Don’t miss Bill Oddie on CSR’s Afternoon Show between 1pm and 3pm on Wednesday 6th February. A chance to hear his thoughts on the play and the issues that inspired it.
By Cheryl Mvula.
Human elephant conflict is one of the major problems facing local communities living in wildlife areas in Africa and is often the reason for animosity and contempt towards conservation activities and wildlife in general.
Mitigating these conflicts is an ongoing and challenging task for all concerned. At their home in Zambia’s Luangwa Valley, an elderly lady in a neighbouring village was killed in her field by an elephant whilst trying to protect her maize crop from being eaten. The population of elephants in South Luangwa National Park has increased over recent years and elephants regularly cross the river from the park into the villages when the maize is ripe, along with other tasty fare such as mangos. People in the villages we met spoke of elephants as their ‘enemy’, with many knowing someone who had been killed protecting their crops and others having personally lost the crops they had grown as their food security for the next 6 months to elephants, either in their field or by elephants breaking into their grain store at home in the village.
Elephants can easily demolish a traditionally built grain store and have learnt how to peel the roofs off brick built granaries, like peeling the lid off a can of sardines to get at the grain inside. Because of this decline in food security (amongst other factors), poaching via the indiscriminate placing of wire snares in the buffer zone outside of the park has escalating significantly in recent years. Snares are set to catch mainly antelope and buffalo, but of course any animal can get caught. And it is a slow and agonising death for the wildlife victims of this illegal activity. We have never seen so many snared baby elephants as we saw on a trip to Zambia. Over just 2 days we saw 3 baby elephants in great distress with winch cable tightly embedded around their heads. Their mothers desperately tried to pull the snares off by yanking hard on the trailing cable – which resulted in agony for the baby elephants with the noose being drawn tighter still. We also saw many full-grown elephants with severed trunks, cut off as they pulled themselves free of snares. The situation really is dire.
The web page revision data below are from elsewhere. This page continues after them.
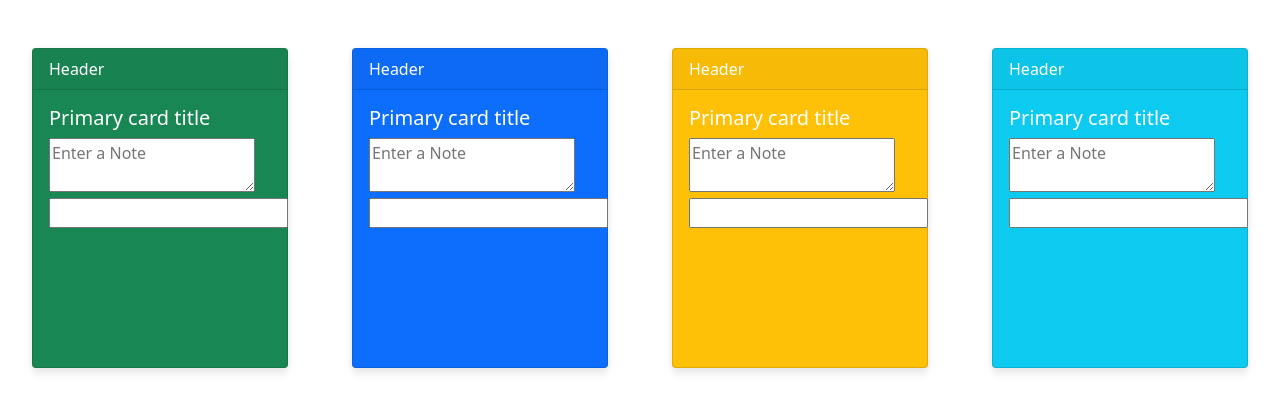
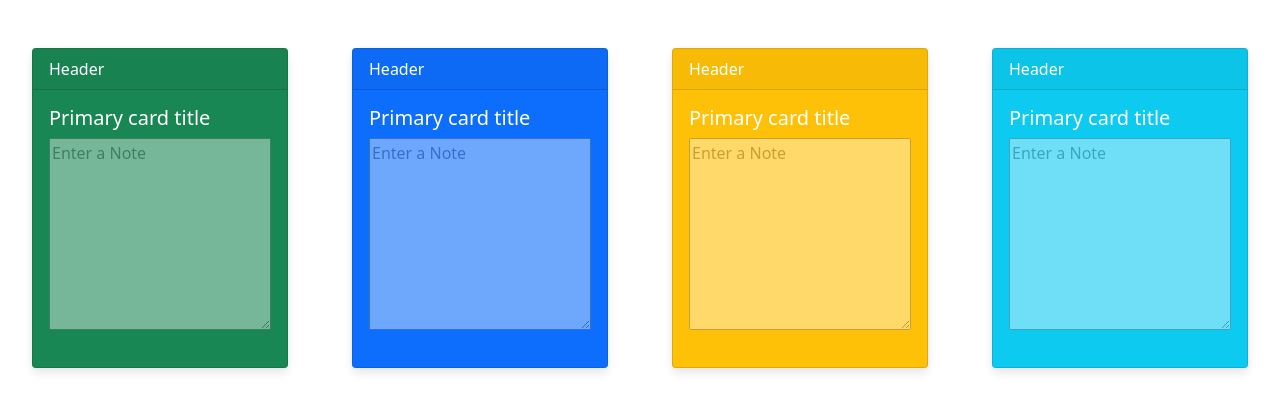
Before and after one commit to sanjaydell/Quick-Notes, a React (Create React App) app: page / in a window 1280 px wide. Shown: the top 412 px of the page. Built offline with nearby package versions, Linux system fonts and the light colour scheme.

Commit message:
Modified Card Text Area

```diff
--- a/src/Card.css
+++ b/src/Card.css
@@ -10,3 +10,9 @@
   transform: scale(1.05);
   box-shadow: 0 10px 20px rgba(0,0,0,.12), 0 4px 8px rgba(0,0,0,.06);
 }
+
+.card-text-area {
+  width: 100%;
+  height: 12rem;
+  opacity: 0.4;
+}
--- a/src/Card.jsx
+++ b/src/Card.jsx
@@ -4,12 +4,12 @@ import './Card.css'
 const Card = ({color}) => {
 return(
   <div style={{ padding: '2rem' }}>
-    <div className={`card text-white bg-${color} mb-3`} style={{ maxWidth: '16rem', height: '20rem' }}>
+    <div className={`card text-white bg-${color} mb-3`} style={{ width: '16rem', height: '20rem' }}>
       <div className='card-header'>Header</div>
       <div className='card-body'>
         <h5 className='card-title'>Primary card title</h5>
-        <textarea className='card-text' placeholder='Enter a Note'/>
-        <input type='text' placeholder='' />
+        <textarea className='card-text-area' placeholder='Enter a Note'/>
+        {/* <input type='text' placeholder='' /> */}
         {/* <p className='card-text'>Some quick example text to build on the card title and make up the bulk of the card's content.</p> */}
       </div>
     </div>
```
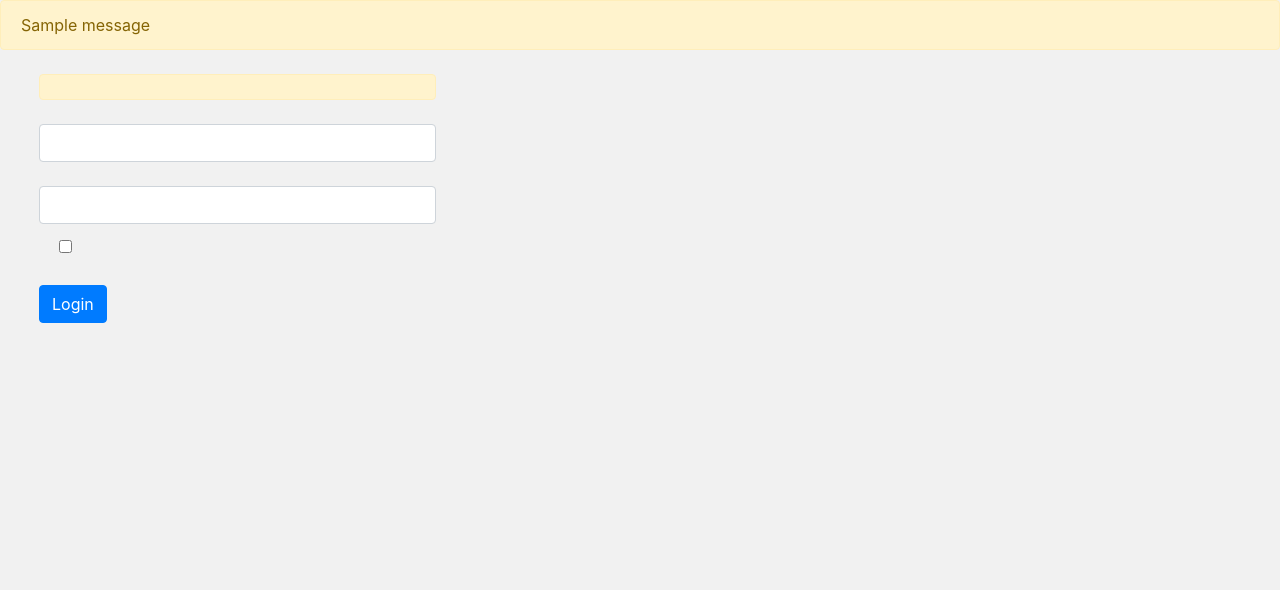
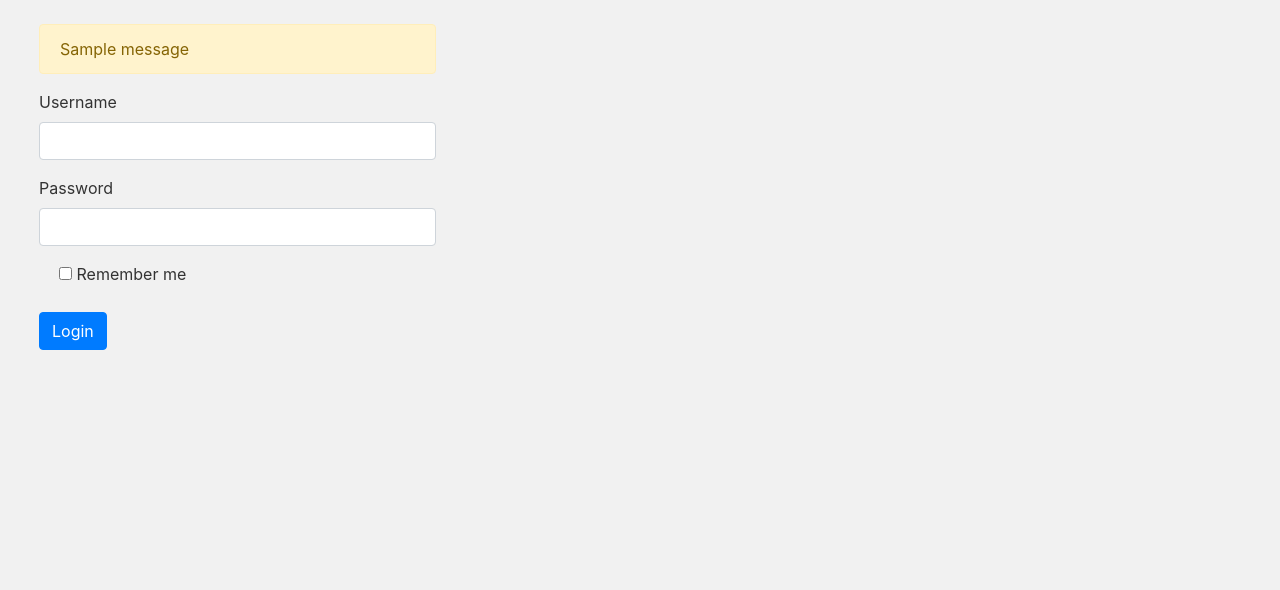
Before and after one commit to shevelsm/geo-treasure, a Flask app: template webapp/templates/login.html in a window 1280 px wide. Shown: the part 56-646 px from the top of the page. After the commit the page ends 406 px from the top, so only its background shows below. Run offline with Flask 2, Linux system fonts and the light colour scheme; a user stored in the database is signed in; tables that the repository leaves empty hold one stand-in row (values such as "Sample post"); the template is opened without the code that fills it: values that come from a table or form of the project are taken from there, most other values are stand-ins (such as "Sample title", 1, 10 or a date in 2020); one stand-in notice (Sample message) is shown; some libraries are stand-ins or nearby versions.

Commit message:
update login form and user table

```diff
--- a/webapp/model.py
+++ b/webapp/model.py
@@ -1,3 +1,5 @@
+from datetime import datetime
+
 from flask_login import UserMixin
 from flask_sqlalchemy import SQLAlchemy
 from werkzeug.security import check_password_hash, generate_password_hash
@@ -11,7 +13,6 @@
     username = db.Column(db.String(64), unique=True, index=True, nullable=False)
     password = db.Column(db.String(128), nullable=False)
     email = db.Column(db.String(128), unique=True, nullable=False)
-    created = db.Column(db.DateTime)
     role = db.Column(db.String(16), index=True)
 
     def set_password(self, password):
--- a/webapp/static/style.css
+++ b/webapp/static/style.css
@@ -65,3 +65,11 @@
     visibility: hidden;
   }
 }
+
+.login {
+  font-size: medium;
+}
+
+form div {
+  font-size: medium;
+}
--- a/webapp/templates/base.html
+++ b/webapp/templates/base.html
@@ -16,13 +16,7 @@
     {% endif %}
   </head>
   <body>
-    {% include 'menu.html' %} {% with messages = get_flashed_messages() %} {% if
-    messages %}
-    <div class="alert alert-warning" role="alert">
-      {% for message in messages %} {{ message }}<br />
-      {% endfor %}
-    </div>
-    {% endif %}{% endwith %}
+    {% include 'menu.html' %}
     <main role="main" class="main-content">
       {% block content %}{% endblock %}
     </main>
--- a/webapp/templates/login.html
+++ b/webapp/templates/login.html
@@ -1,5 +1,5 @@
 {% extends "base.html" %} {% block content %}
-<div class="col-4 m-4">
+<section class="col-4 m-4 login">
   {% with messages = get_flashed_messages() %} {% if messages %}
   <div class="alert alert-warning" role="alert">
     {% for message in messages %} {{ message }}<br />
@@ -20,5 +20,5 @@
     </div>
     {{ form.submit() }}
   </form>
-</div>
+</section>
 {% endblock %}
```
Also changed, not shown: migrations/versions/3dcd1e4f2edd_delete_user_created_field.py (added, +28 -0 lines).
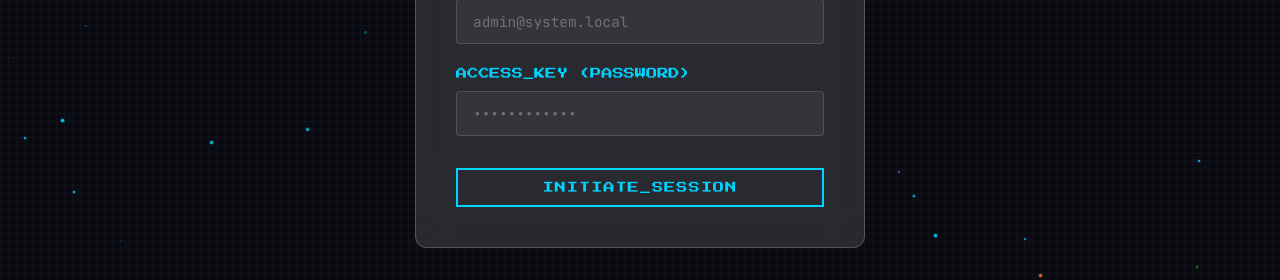
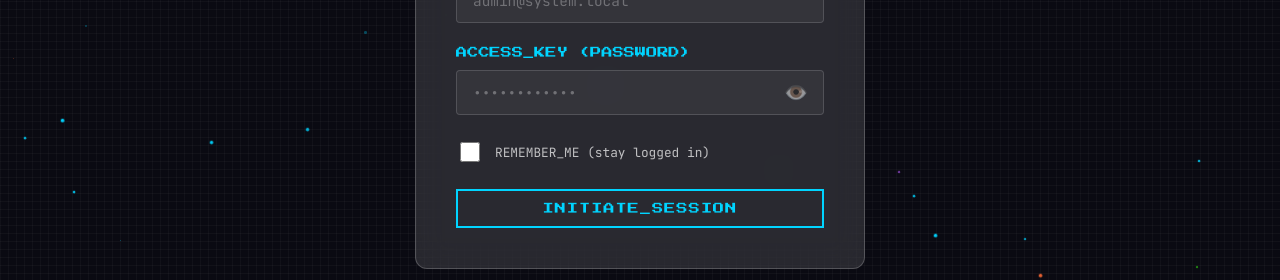
Before and after one commit to J-Akiru5/my-portfolio-react, a React (Vite) app: page /admin/login in a window 1280 px wide. Shown: the part 358-638 px from the top of the page. Built offline with nearby package versions, Linux system fonts and the light colour scheme; no server answers.

Commit message:
feat: add password toggle and remember me to admin login

```diff
--- a/src/pages/admin/Login.jsx
+++ b/src/pages/admin/Login.jsx
@@ -2,10 +2,13 @@ import React, { useState } from 'react'
 import { useNavigate } from 'react-router-dom'
 import { useAuth } from '../../context/AuthContext'
 import { SectionTitle, GlassCard, PixelButton } from '../../components/ui'
+import { getAuth, setPersistence, browserLocalPersistence, browserSessionPersistence } from 'firebase/auth'
 
 export default function Login() {
   const [email, setEmail] = useState('')
   const [password, setPassword] = useState('')
+  const [showPassword, setShowPassword] = useState(false)
+  const [rememberMe, setRememberMe] = useState(false)
   const [error, setError] = useState('')
   const [isLoading, setIsLoading] = useState(false)
 
@@ -18,6 +21,11 @@ export default function Login() {
     try {
       setError('')
       setIsLoading(true)
+
+      // Set persistence based on Remember Me
+      const auth = getAuth()
+      await setPersistence(auth, rememberMe ? browserLocalPersistence : browserSessionPersistence)
+
       await login(email, password)
       navigate('/admin')
     } catch (err) {
@@ -55,6 +63,55 @@ export default function Login() {
           font-size: 0.7rem;
           color: #00d4ff;
           margin-bottom: 0.75rem;
+        }
+
+        .password-wrapper {
+          position: relative;
+          display: flex;
+          align-items: center;
+        }
+
+        .password-wrapper input {
+          flex: 1;
+          padding-right: 3rem;
+        }
+
+        .password-toggle {
+          position: absolute;
+          right: 0.75rem;
+          background: none;
+          border: none;
+          color: rgba(255, 255, 255, 0.5);
+          cursor: pointer;
+          font-size: 1.2rem;
+          padding: 0.25rem;
+          transition: color 0.2s;
+        }
+
+        .password-toggle:hover {
+          color: #00d4ff;
+        }
+
+        .remember-group {
+          display: flex;
+          align-items: center;
+          gap: 0.75rem;
+          margin-bottom: 1.5rem;
+        }
+
+        .remember-checkbox {
+          width: 20px;
+          height: 20px;
+          accent-color: #00d4ff;
+          cursor: pointer;
+        }
+
+        .remember-label {
+          font-family: 'JetBrains Mono', monospace;
+          font-size: 0.8rem;
+          color: rgba(255, 255, 255, 0.7);
+          cursor: pointer;
+          user-select: none;
         }
 
         .error-message {
@@ -98,17 +155,40 @@ export default function Login() {
 
           <div className="form-group">
             <label className="form-label">ACCESS_KEY (PASSWORD)</label>
+            <div className="password-wrapper">
               <input
-              type="password"
+                type={showPassword ? 'text' : 'password'}
                 className="terminal-input"
                 required
                 value={password}
                 onChange={(e) => setPassword(e.target.value)}
                 placeholder="••••••••••••"
               />
+              <button
+                type="button"
+                className="password-toggle"
+                onClick={() => setShowPassword(!showPassword)}
+                title={showPassword ? 'Hide password' : 'Show password'}
+              >
+                {showPassword ? '🙈' : '👁️'}
+              </button>
+            </div>
           </div>
 
-          <div style={{ marginTop: '2rem' }}>
+          <div className="remember-group">
+            <input
+              type="checkbox"
+              id="remember-me"
+              className="remember-checkbox"
+              checked={rememberMe}
+              onChange={(e) => setRememberMe(e.target.checked)}
+            />
+            <label htmlFor="remember-me" className="remember-label">
+              REMEMBER_ME (stay logged in)
+            </label>
+          </div>
+
+          <div>
             <PixelButton
               variant="filled"
               color="matrix"
```
Lines whose indentation alone changed are shown as unchanged.
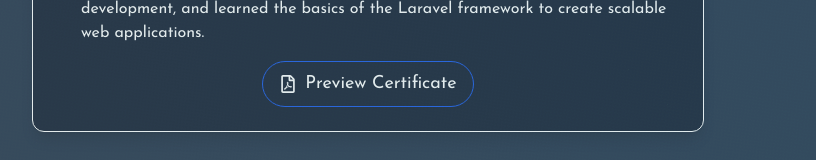
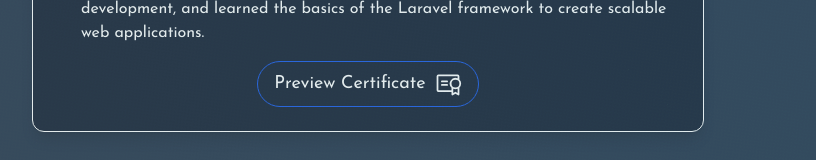
Before and after one commit to mohamed-khaled-xv/MK-Portfolio, a React (Vite) app: page / in a window 1280 px wide. Shown: the part 2642-2802 px from the top of the page, without its empty margins (272-1088 px from the left). Built offline with nearby package versions, Linux system fonts and the light colour scheme.

Commit message:
changed the experience icon

```diff
--- a/src/components/experienceSection/AllExperiences.jsx
+++ b/src/components/experienceSection/AllExperiences.jsx
@@ -1,6 +1,5 @@
 
-
-import { FaRegFilePdf } from "react-icons/fa";
+import { PiCertificate } from "react-icons/pi";
 
 const AllExperiences = () => {
   return (
@@ -27,8 +26,8 @@ const AllExperiences = () => {
           rel="noopener noreferrer"
           className="border border-primaryblue rounded-full py-2 px-4 text-lg flex gap-2 items-center hover:bg-primaryblue transition-all duration-500 cursor-pointer text-white"
         >
-          <FaRegFilePdf className="text-lg" />
           Preview Certificate
+          <PiCertificate className="text-[28px]" />
         </a>
       </div>
     </div>
```
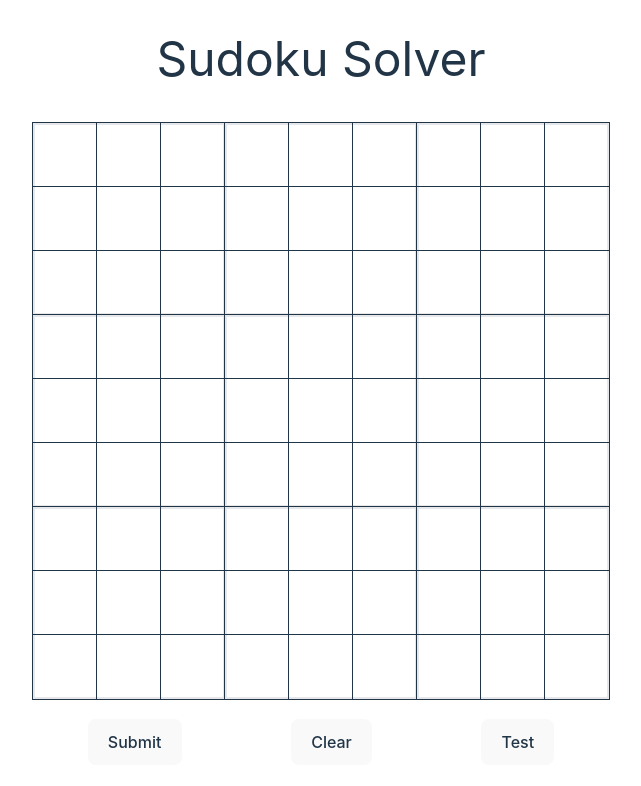
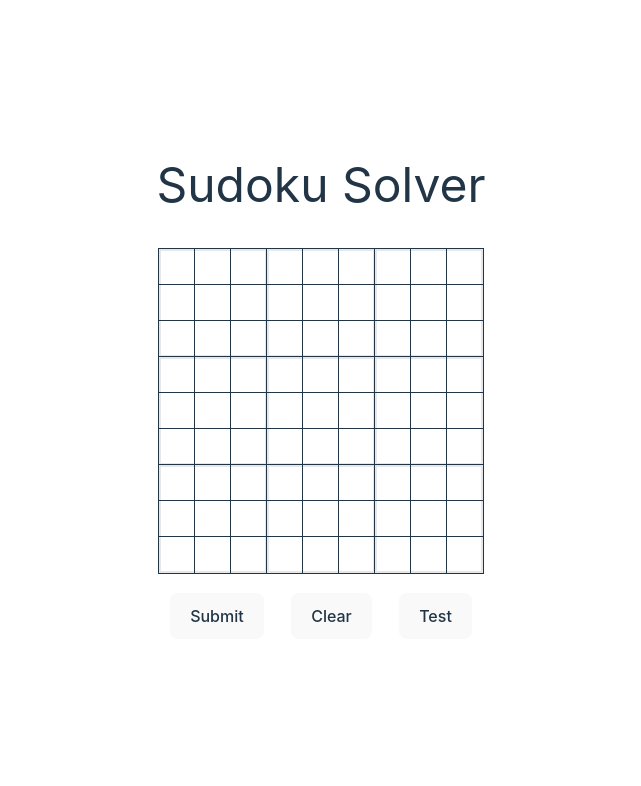
Before and after one commit to Hunter-Lanier/Sudoku_Vue, a Vue app: page / in a window 1280 px wide. Shown: the top 786 px of the page, without its empty margins (319-960 px from the left). Built offline with nearby package versions, Linux system fonts and the light colour scheme.

Commit message:
Update Grid.vue

```diff
--- a/src/components/Grid.vue
+++ b/src/components/Grid.vue
@@ -10,12 +10,21 @@
         :key="cellIndex"
         v-model="sudokuBoard[rowIndex][cellIndex]"
         :class="[
-          'grid-cell w-16 h-16 text-center text-2xl font-bold bg-gray outline outline-1 text',
+          'grid-cell gap-0 w-9 h-9 text-center text-1xl font-bold bg-gray outline outline-1 text box-border items-stretch',
           cellClass(rowIndex, cellIndex),
+          rowIndex === selectedRow ||
+          cellIndex === selectedCol ||
+          (selectedGroup &&
+            Math.floor(rowIndex / 3) === selectedGroup.row &&
+            Math.floor(cellIndex / 3) === selectedGroup.col)
+            ? 'bg-gray-700'
+            : '',
         ]"
         type="number"
         min="1"
         max="9"
+        @input="validateInput(rowIndex, cellIndex)"
+        @focus="selectCell(rowIndex, cellIndex)"
       />
     </div>
     <div class="mt-5 flex justify-around align-middle">
@@ -32,10 +41,38 @@ export default {
     return {
       sudokuBoard: Array.from({ length: 9 }, () => Array(9).fill("")),
       solvedBoard: Array.from({ length: 9 }, () => Array(9).fill("")),
+      selectedRow: null,
+      selectedCol: null,
+      selectedGroup: null,
     };
   },
   methods: {
+    selectCell(rowIndex, cellIndex) {
+      this.selectedRow = rowIndex;
+      this.selectedCol = cellIndex;
+      this.selectedGroup = {
+        row: Math.floor(rowIndex / 3),
+        col: Math.floor(cellIndex / 3),
+      };
+    },
+    validateInput(rowIndex, cellIndex) {
+      let value = this.sudokuBoard[rowIndex][cellIndex];
+      if (value < 0) {
+        this.sudokuBoard[rowIndex][cellIndex] = 1;
+      } else if (value > 9) {
+        this.sudokuBoard[rowIndex][cellIndex] = 9;
+      } else if (typeof value === "string" || value instanceof String) {
+        this.sudokuBoard[rowIndex][cellIndex] = parseInt(value.charAt(0));
+      }
+    },
     submitBoard() {
+      for (let row = 0; row < 9; row++) {
+        for (let col = 0; col < 9; col++) {
+          if (this.sudokuBoard[row][col] === "") {
+            this.sudokuBoard[row][col] = 0;
+          }
+        }
+      }
       const solve = (board) => {
         for (let row = 0; row < 9; row++) {
           for (let col = 0; col < 9; col++) {
```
One bright, shining light on the horizon is the amazing Rachel McRobb, CEO of the South Luangwa Conservation Society (SLCS). Not only did Rachel come out to every call we made to her re the snared elephants we saw, tracking them down tirelessly over several days with her team of village scouts, and then darting all the adults in the herd to get to the babies safely to remove the snares and treat them, but she is finding innovative ways of dealing with the human elephant conflict problem that is at the root of the problem. These include chilli blasting by locally based hunters, stringing up chilli fencing around villagers’ fields in combination with an income generating chilli farming project, and most recently, constructing elephant proof granaries in the villages. The idea behind the elephant proof granaries is simple – build low-cost, sturdy, brick granaries without roofs in vulnerable, elephant-targeted villages. Effected villagers themselves hand make the bricks, and SLCS supply the cement and the brick-laying expertise to construct the granaries, along with providing vital sensitisation workshops in the community on how to reduce human elephant conflict.